Exercise description:
If a line in the entries below includes "subpagelink", show that line.
Listed records START
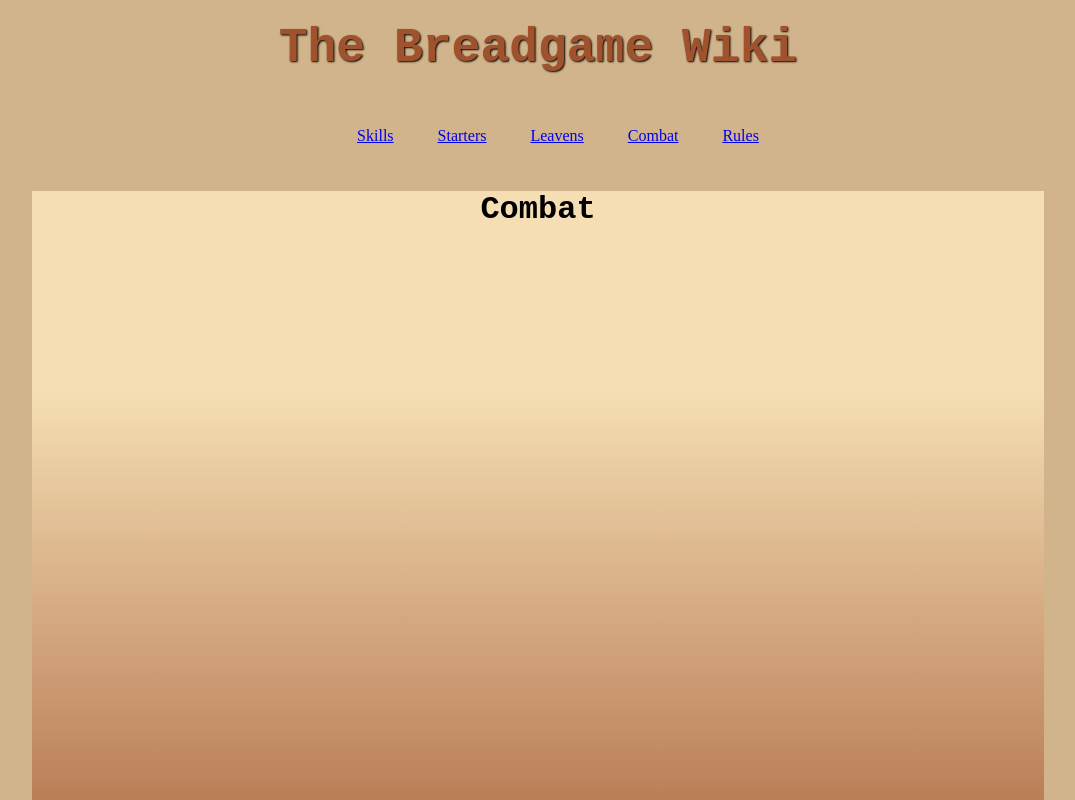
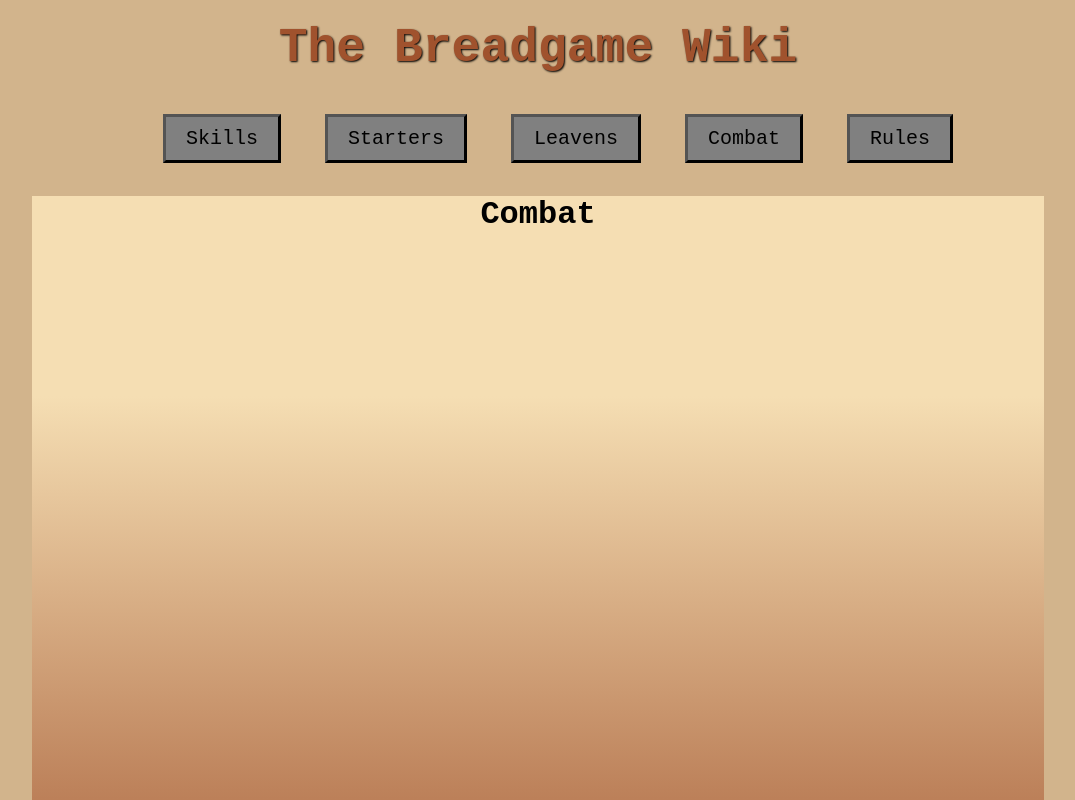
Before and after one commit to Panarium/breadgame.github.io, a plain HTML site: page pages/combat.html in a window 1280 px wide. Shown: the top 800 px of the page, without its empty margins (102-1177 px from the left). Drawn offline with Linux system fonts and the light colour scheme.

Commit message:
button updates

```diff
--- a/pages/combat.html
+++ b/pages/combat.html
@@ -16,11 +16,11 @@
       <h1><a href = "../index.html" id= header>The Breadgame Wiki</a></h1>
 
       <ul>
-        <li><a href = "skills.html" class = "topbar">Skills</a></li>
-        <li><a href = "starters.html" class = "topbar">Starters</a></li>
-        <li><a href = "leavens.html" class = "topbar">Leavens</a></li>
-        <li><a href = "combat.html" class = "topbar">Combat</a></li>
-        <li><a href = "rules.html" class = "topbar">Rules</a></li>
+        <li><a href = "skills.html" class = "subpagelink">Skills</a></li>
+        <li><a href = "starters.html" class = "subpagelink">Starters</a></li>
+        <li><a href = "leavens.html" class = "subpagelink">Leavens</a></li>
+        <li><a href = "combat.html" class = "subpagelink">Combat</a></li>
+        <li><a href = "rules.html" class = "subpagelink">Rules</a></li>
       </ul>
   </div>
 
--- a/styles/style.css
+++ b/styles/style.css
@@ -3,7 +3,7 @@ body{
 }
 #header{
   color: Sienna;
-  font-family: Courier New, monospace;
+  font-family: "Courier New", monospace;
   font-size: 48px;
 
   text-shadow: 2px 2px;
@@ -18,10 +18,15 @@ h1 {
 }
 
 h2 {
-  font-family: Courier New, monospace;
+  font-family: "Courier New", monospace;
   font-size: 32px;
   text-align: center;
-  padding-bottom: 20px;
+}
+
+p{
+  font-family: "Courier New", monospace;
+  font-size: 16px;
+  text-align: center;
 }
 
 ul{
```
Also changed, not shown: index.html (+1 -1 lines), pages/leavens.html (+5 -5 lines), pages/rules.html (+5 -5 lines), pages/skills.html (+5 -5 lines), pages/starters.html (+5 -5 lines).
Listed records END
Exercise output:
+        <li><a href = "skills.html" class = "subpagelink">Skills</a></li>
+        <li><a href = "starters.html" class = "subpagelink">Starters</a></li>
+        <li><a href = "leavens.html" class = "subpagelink">Leavens</a></li>
+        <li><a href = "combat.html" class = "subpagelink">Combat</a></li>
+        <li><a href = "rules.html" class = "subpagelink">Rules</a></li>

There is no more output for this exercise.